The point is the more rigidly Jerusalem/Judah POV. 4 or 5 different Kingdoms emerged from the dividing of Alexander's Empire. Why are only two really discussed in most of Daniel 11 (King of the South=Ptolemaic Egypt and the King of The North=Seleucid Syria). Because they're the two that had Jerusalem in the disputed territory between them. So even if Daniel 11's description doesn't always seem to mention Judah's role in those wars in the text, rest assured they always had a direct impact on Judah.
The Hebrew Chapters largely revolve around Jerusalem and The Temple. The Aramaic chapters barely if at all mention Jerusalem's existence, and never The Temple. The Prophetic parts of Hebrew Daniel always involve The Abomination of Desolation, or things linked to it like the offerings being stopped. Aramaic Daniel doesn't bring up that subject at all.
The four world Empires theme comes entirely from Aramaic Daniel. Hebrew Daniel backs up this way of looking at history, but in a way that requires reading between the lines. It is also only Aramaic Daniel that records Daniel's personal relationships with world leaders. In Daniel 1 he only gets to know as high up a the chief Eunuch.
It's interesting to look at the agenda of Bible Skeptics when it comes to Daniel. Any other book they love pointing out reasons to question if the whole Book really had the same Author, like Isaiah. Here however it's a Book written in different languages but they don't want to do that, why?
Because it's Aramaic Daniel that has all the historical references (that they claim are errors), and the three random Greek musical instruments they use as scholarly reasons to back up their late dating.

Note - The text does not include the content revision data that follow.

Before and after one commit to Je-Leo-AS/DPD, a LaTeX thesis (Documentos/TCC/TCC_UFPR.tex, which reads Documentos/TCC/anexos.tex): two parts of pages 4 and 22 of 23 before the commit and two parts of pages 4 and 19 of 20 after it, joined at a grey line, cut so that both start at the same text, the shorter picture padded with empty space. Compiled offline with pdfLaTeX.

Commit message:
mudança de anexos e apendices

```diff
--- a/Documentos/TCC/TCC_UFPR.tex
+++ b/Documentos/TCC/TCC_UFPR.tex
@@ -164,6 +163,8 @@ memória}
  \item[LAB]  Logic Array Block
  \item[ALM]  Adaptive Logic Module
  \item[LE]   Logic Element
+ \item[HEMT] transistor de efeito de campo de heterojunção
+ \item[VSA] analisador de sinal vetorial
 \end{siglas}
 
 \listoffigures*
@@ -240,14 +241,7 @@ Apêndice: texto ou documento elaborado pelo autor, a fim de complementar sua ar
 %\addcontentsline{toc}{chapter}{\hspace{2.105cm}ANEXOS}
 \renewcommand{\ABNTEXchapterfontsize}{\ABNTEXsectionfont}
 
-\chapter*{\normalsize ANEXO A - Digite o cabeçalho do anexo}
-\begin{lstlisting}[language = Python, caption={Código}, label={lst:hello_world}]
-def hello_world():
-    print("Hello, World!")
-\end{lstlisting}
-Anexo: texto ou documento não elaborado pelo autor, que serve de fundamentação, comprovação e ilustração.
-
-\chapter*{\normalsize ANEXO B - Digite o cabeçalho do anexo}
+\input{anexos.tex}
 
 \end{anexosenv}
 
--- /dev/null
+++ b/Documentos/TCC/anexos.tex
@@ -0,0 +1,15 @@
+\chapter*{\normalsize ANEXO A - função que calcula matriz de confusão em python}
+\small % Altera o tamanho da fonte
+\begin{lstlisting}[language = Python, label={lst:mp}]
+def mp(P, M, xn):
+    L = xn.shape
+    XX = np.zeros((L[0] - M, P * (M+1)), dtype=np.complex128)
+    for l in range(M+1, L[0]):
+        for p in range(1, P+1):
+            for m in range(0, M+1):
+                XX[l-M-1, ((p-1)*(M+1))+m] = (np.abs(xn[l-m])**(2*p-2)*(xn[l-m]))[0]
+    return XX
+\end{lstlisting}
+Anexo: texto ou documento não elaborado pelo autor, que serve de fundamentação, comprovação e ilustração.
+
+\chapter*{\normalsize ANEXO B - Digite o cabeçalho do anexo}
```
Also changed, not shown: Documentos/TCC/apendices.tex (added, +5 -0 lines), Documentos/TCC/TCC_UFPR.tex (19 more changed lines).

But it's Hebrew Daniel that has the really detailed specific future Prophecies they want to insist must have been written later. So it does not suit them to break this book up, though they could make a much stronger case for it then Isaiah.
And arguing the Aramaic is the older part would go greatly against other narratives they promote. About Hebrew dying out and being supplanted b Aramaic.
Only Hebrew Daniel gives names to Angels. Michael and Gabriel.
Aramaic Daniel used titles for God and The Messiah unique to it in the entire Canonical Hebrew Bible. Intertestamental Apocrypha like Enoch began merging ideas from the two parts of Daniel. And The New Testament draws on Aramaic Daniel as much as it does I feel precisely because of the theme of Gentile inclusion.
"The Ancient of Days" is one such unique title. I personally feel this title is specific of The First Person of The Trinity, at least somewhat, or used to anyway, I've been rethinking that. It is also only Daniel 7 that has Son of Man as a Messianic Title. In other Prophets it's a term for any human being. In The Gospels this is Jesus favorite title for himself.
Aramaic Daniel does not use the term Messiah, that term was originally specific to the Jewishness of Jesus.
Daniel 7 and 8 are where Hebrew and Aramaic Daniel are most similar to each other. Both envision Gentile Empires as Beasts, and having a "Little Horn" as the Villain of the End Days. The two Beasts of Daniel 8 equate to the 2nd and 3rd Beasts of Daniel 7.
But what kinds of Animals are used for the beasts reflects the change from a Gentile to Jewish perspective. In Daniel 8 they're Levitically clean animals (a "Ram" and a Goat), going over Numbers 28-29 shows that both were regularly offered in The Temple on New Moons and Holy Days. While the three identified animals of Daniel 7 are all unclean, and also carnivorous. Outside Daniel they are still animals that can be used symbolically, but when contrasted in how Daniel is divided, they reflect 7 being less Levitical then 8 at the very least.